"In January, a preliminary investigation found that He deliberately sidestepped regulations, dodged oversight, and used fake ethical review documents, according to Chinese media. (No official report was ever publicly released.) But as the scandal unfolded over the past 3 months, many Chinese ethicists and researchers noted that the most relevant regulations date back to 2003 and need updating in light of CRISPR’s emergence and other research advances.
The new rules cover experiments that involve gene editing, the transfer of genes or attempts to regulate gene expression, the use of stem cells, and other “high-risk” technologies in humans or in human organs or embryos that would be implanted in a person. All would require approval by a yet-to-be-specified agency under the State Council, the country’s highest administrative authority."

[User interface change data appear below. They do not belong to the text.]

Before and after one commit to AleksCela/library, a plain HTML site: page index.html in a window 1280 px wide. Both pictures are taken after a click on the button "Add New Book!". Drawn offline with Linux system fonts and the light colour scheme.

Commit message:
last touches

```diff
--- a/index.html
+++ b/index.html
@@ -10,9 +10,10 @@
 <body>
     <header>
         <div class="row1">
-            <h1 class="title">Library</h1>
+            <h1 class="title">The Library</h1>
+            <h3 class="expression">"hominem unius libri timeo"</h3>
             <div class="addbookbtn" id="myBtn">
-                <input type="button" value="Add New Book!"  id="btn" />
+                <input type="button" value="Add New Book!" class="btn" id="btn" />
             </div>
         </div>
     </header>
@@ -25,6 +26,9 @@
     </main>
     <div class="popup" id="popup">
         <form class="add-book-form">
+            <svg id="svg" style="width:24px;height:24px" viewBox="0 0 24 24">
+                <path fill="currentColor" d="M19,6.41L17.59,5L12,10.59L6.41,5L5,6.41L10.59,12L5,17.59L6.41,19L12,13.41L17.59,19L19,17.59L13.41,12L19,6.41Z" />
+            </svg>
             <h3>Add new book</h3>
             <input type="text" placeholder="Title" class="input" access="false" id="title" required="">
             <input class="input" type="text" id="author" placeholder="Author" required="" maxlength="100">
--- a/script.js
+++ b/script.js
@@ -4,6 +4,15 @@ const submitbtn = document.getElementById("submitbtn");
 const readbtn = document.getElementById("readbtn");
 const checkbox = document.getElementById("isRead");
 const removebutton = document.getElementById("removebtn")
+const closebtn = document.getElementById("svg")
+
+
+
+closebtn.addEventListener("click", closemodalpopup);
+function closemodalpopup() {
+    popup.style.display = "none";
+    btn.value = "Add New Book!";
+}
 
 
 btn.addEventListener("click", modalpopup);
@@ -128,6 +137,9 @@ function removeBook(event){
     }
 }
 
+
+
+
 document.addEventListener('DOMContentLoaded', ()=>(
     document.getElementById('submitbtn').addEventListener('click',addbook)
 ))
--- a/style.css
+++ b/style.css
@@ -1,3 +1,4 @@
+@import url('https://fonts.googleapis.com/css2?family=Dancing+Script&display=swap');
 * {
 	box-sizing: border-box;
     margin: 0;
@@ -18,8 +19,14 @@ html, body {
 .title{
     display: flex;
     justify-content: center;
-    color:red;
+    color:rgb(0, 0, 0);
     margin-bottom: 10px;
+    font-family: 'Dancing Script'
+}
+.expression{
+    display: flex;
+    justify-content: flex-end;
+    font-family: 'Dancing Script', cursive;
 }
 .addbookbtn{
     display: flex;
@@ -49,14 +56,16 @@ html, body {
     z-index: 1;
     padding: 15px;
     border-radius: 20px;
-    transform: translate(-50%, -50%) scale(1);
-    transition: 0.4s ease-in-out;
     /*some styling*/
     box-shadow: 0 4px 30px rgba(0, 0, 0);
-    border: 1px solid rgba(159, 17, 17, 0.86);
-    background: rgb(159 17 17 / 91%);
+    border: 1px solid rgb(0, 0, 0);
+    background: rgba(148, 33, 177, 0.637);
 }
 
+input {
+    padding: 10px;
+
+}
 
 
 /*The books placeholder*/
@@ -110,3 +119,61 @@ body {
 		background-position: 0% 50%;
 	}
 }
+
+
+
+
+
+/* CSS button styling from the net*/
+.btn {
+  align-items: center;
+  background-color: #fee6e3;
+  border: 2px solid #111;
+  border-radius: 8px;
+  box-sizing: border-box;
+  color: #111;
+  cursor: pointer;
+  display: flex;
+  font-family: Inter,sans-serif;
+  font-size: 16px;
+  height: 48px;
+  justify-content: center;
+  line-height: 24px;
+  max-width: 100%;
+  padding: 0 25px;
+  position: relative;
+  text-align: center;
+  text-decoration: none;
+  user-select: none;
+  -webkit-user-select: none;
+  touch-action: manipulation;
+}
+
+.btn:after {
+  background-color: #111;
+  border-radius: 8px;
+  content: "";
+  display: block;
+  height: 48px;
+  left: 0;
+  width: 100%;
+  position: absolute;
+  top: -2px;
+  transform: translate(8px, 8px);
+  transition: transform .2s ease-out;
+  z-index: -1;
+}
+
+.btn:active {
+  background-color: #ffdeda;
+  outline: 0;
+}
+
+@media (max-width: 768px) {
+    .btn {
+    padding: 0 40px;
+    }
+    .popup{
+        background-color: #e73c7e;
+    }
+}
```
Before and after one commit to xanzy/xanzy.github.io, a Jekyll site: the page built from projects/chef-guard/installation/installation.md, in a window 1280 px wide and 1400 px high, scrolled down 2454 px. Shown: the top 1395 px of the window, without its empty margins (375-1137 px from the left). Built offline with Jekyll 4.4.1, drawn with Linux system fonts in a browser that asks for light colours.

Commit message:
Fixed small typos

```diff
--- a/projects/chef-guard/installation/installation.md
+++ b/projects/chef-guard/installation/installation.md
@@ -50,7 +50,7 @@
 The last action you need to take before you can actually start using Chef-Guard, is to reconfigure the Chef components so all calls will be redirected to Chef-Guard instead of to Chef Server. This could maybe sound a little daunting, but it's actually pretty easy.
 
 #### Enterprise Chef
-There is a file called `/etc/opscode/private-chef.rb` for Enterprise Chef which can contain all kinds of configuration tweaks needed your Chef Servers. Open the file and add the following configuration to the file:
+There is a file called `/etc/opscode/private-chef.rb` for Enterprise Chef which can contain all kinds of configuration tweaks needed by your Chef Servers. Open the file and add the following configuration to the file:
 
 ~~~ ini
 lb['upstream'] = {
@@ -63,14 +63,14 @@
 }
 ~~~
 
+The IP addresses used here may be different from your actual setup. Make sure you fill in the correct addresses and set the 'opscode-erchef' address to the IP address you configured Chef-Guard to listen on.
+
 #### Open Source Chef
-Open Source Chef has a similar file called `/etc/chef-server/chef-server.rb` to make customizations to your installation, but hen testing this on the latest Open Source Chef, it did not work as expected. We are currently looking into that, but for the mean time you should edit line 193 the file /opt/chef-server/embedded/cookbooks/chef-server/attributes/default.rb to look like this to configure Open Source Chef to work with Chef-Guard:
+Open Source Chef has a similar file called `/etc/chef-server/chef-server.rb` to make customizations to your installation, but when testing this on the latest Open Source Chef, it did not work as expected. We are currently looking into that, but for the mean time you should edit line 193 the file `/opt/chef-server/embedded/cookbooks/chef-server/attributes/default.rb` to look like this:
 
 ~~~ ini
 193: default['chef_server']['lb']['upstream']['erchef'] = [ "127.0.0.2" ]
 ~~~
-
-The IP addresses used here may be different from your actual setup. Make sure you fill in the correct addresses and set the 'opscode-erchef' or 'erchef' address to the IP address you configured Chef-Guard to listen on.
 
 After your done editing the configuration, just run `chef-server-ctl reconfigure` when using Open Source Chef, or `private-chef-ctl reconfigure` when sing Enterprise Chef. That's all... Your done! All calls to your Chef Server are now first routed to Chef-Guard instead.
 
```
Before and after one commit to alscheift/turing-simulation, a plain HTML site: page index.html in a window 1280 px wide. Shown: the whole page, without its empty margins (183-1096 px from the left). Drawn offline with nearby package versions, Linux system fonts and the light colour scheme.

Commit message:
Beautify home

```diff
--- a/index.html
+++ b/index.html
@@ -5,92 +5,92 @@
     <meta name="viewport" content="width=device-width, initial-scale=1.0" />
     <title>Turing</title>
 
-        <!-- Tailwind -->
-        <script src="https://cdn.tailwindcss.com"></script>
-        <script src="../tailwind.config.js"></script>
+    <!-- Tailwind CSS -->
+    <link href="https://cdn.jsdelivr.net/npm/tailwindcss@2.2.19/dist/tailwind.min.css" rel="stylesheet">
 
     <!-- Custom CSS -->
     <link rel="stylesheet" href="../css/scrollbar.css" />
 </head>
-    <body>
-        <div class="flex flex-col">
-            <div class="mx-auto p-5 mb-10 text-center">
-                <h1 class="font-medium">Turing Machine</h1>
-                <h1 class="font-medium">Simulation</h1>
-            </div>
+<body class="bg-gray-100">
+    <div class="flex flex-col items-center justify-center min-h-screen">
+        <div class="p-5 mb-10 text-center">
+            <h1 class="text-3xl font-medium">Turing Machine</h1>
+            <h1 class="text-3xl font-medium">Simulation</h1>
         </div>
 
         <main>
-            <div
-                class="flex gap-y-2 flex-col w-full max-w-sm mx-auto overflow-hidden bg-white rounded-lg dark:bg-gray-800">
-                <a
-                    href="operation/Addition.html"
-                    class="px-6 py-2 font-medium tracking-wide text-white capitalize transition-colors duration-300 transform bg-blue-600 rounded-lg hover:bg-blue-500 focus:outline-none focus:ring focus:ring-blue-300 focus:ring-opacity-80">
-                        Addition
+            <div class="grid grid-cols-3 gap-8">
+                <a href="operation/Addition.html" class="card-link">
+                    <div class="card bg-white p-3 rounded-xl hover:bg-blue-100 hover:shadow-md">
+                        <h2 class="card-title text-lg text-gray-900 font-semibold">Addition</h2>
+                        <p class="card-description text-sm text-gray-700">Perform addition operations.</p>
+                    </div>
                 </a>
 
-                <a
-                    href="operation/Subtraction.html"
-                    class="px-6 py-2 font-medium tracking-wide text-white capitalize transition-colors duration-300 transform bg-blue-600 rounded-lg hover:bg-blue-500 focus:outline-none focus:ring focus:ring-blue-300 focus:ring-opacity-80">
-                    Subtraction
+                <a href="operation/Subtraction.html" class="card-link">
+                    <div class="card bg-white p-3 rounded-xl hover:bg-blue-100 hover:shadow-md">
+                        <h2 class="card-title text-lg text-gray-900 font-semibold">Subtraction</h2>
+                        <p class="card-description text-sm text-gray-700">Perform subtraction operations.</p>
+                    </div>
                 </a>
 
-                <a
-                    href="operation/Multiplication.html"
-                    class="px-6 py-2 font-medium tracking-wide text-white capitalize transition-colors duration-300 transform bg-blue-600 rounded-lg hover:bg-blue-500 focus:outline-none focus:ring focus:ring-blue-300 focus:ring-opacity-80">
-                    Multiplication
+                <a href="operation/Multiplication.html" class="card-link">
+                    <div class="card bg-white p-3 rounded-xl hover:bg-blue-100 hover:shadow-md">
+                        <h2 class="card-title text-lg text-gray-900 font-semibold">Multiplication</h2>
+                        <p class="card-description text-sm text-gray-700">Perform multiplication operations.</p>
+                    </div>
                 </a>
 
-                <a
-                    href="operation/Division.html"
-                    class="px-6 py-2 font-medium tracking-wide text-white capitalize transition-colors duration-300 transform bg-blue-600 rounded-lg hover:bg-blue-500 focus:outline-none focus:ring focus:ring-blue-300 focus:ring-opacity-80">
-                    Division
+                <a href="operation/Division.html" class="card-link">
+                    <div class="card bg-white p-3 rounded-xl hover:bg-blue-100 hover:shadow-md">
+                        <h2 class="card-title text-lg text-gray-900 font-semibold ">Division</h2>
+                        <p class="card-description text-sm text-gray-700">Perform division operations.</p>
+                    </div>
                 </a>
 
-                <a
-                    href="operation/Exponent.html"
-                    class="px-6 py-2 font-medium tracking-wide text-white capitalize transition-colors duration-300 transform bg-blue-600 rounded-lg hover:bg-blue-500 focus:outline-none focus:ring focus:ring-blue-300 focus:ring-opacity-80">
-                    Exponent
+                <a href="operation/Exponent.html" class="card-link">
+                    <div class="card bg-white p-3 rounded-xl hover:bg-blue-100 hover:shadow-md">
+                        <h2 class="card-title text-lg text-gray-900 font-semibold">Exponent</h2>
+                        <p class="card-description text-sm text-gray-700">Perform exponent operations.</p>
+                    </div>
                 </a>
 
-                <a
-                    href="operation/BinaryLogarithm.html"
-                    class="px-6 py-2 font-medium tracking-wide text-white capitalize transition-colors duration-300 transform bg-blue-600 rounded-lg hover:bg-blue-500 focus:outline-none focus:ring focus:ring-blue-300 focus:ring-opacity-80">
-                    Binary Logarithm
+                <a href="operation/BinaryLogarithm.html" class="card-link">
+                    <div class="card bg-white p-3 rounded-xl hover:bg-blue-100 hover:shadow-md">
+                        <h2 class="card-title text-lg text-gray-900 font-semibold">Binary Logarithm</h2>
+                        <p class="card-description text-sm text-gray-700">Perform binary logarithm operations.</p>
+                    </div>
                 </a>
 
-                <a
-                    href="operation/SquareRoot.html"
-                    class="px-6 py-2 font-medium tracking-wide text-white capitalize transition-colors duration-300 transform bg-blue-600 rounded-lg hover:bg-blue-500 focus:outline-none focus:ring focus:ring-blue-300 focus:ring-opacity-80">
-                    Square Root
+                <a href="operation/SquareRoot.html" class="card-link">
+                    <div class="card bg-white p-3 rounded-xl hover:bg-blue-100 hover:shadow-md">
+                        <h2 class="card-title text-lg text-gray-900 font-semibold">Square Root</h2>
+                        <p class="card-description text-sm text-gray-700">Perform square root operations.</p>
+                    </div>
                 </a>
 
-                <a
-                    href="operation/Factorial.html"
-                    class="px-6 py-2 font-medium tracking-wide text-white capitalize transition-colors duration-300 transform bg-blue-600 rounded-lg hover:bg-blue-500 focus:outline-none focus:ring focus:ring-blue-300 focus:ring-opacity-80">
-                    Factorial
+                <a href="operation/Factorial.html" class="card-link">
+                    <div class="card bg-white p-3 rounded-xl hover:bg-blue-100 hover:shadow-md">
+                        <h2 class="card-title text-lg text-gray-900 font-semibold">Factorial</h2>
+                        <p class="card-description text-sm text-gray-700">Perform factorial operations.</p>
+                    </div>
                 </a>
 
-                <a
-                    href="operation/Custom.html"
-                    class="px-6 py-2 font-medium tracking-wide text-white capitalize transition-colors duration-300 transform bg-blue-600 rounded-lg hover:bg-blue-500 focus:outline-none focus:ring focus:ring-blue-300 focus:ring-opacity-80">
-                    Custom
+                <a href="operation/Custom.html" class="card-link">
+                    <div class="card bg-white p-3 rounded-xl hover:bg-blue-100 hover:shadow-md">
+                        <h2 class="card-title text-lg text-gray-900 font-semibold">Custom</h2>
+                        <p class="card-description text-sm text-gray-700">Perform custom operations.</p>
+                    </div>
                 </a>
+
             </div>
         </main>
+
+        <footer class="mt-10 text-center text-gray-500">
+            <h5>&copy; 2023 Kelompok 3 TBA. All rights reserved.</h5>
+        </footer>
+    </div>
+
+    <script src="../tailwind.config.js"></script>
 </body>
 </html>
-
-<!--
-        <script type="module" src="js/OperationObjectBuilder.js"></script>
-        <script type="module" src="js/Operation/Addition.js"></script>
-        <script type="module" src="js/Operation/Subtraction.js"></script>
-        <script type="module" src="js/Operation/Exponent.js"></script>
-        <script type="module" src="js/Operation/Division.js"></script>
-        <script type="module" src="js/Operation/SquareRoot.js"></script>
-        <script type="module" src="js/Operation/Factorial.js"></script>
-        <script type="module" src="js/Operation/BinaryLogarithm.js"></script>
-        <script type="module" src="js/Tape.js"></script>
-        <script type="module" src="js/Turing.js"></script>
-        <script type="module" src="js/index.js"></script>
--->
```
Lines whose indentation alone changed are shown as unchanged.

If they needed new rules, that may or may not suggest the issue is unclear
Anyway, this question you ask seems to lead to a question I asked back on 26/11/18
"I.e. is the claim about it being permitted or about it actually happening?"
To attempt an answer to my own question, I would point out the claim's first sentence says
YES coupons will pay IF$1 if there is a documented or otherwise verifiable case of intentional human germ-line genetic manipulation before 1/1/2020.
I don't see a requirement for it to be legal elsewhere in the claim
I also note the judge statement says
"In order to be judged true, a human individual has to exist whose germ-line cells contain a genetic modification, and there has to be some reasonable evidence that the individual can biologically (and legally) have progeny that inherit that modification."
These seem to be implying that if an individual exists then it has been allowed to happen. I do concede it may be possible to read the third paragraph providing background to the issue makes it seem as if the question is about whether the event is 'ethically allowed to happen'. Does existence such individuals mean it has been allowed to happen, even though there perhaps were rules against it they perhaps weren't strong enough to prevent it? Anyway it appears to me that the third paragraph is just background info about the issue and doesn't seem to add any requirements to the claim whether that is for the procedure to have to be legal or anything else.
(7886 crandles still holding +302)
> On 03 March 2019 at 22:00 Neal Gafter <firstname.lastname@example.org> wrote:
> Do we believe this work was legally permitted when and where it occurred?